Task requirements
Your response should be every line from the entries that includes the string "will".

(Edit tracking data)
####################

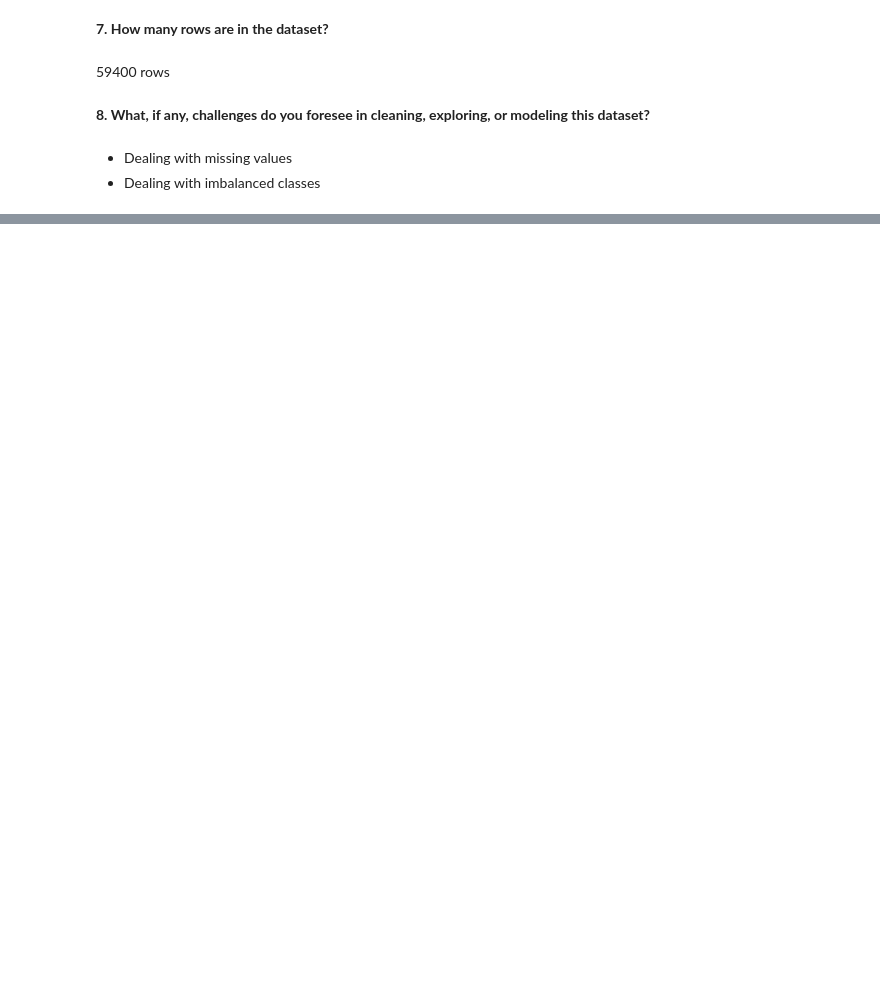
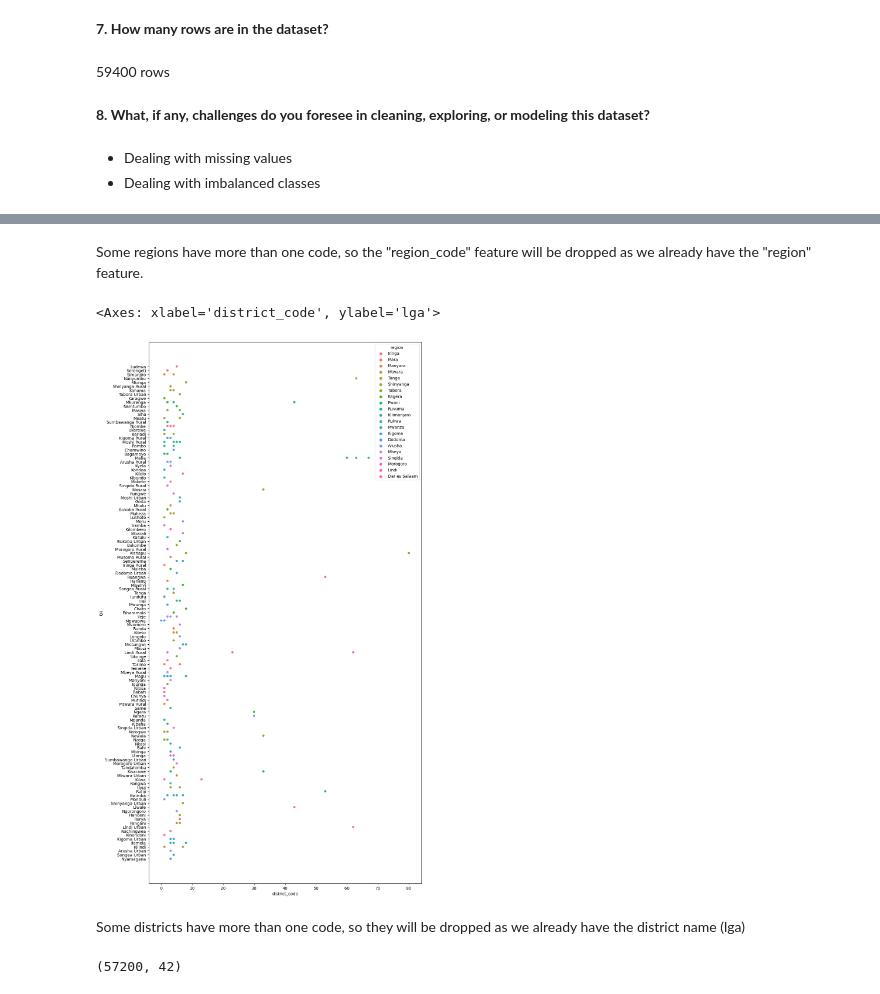
Before and after one commit to Mahdi-Kriaa/Faulty_Water_Pump_Detection, a Jupyter notebook: faulty_water_pumps_predicton.ipynb, the cells around one changed output, grey strips where cells are left out. Saved outputs shown, nothing was run; the diff lists cells and outputs as text; code cells hidden in the pictures; blank space fills up the shorter version.

```diff
--- a/faulty_water_pumps_predicton.ipynb
+++ b/faulty_water_pumps_predicton.ipynb
@@ -37,0 +225,17 @@ Classification problem
+# %% [markdown]
+Some regions have more than one code, so the "region_code" feature will be dropped as we already have the "region" feature.
+# %%
+# disply scatter for "district_code" and "lga" features (lga represent the district name) to verify inconsistencies
+plt.figure(figsize=(12,24))
+sns.scatterplot(data=df_pumps,x="district_code",y="lga",hue="region")
+# %% [output]
+<Axes: xlabel='district_code', ylabel='lga'>
+[figure, added]
+# %% [markdown]
+Some districts have more than one code, so they will be dropped as we already have the district name (lga)
+# %%
+# drop duplicate rows
+df_pumps.drop_duplicates(inplace=True)
+df_pumps.shape
+# %% [output]
+(57200, 42)
```
Also changed, not shown: parts of 39 cells of this notebook.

####################

Worked solution
+Some regions have more than one code, so the "region_code" feature will be dropped as we already have the "region" feature.
+Some districts have more than one code, so they will be dropped as we already have the district name (lga)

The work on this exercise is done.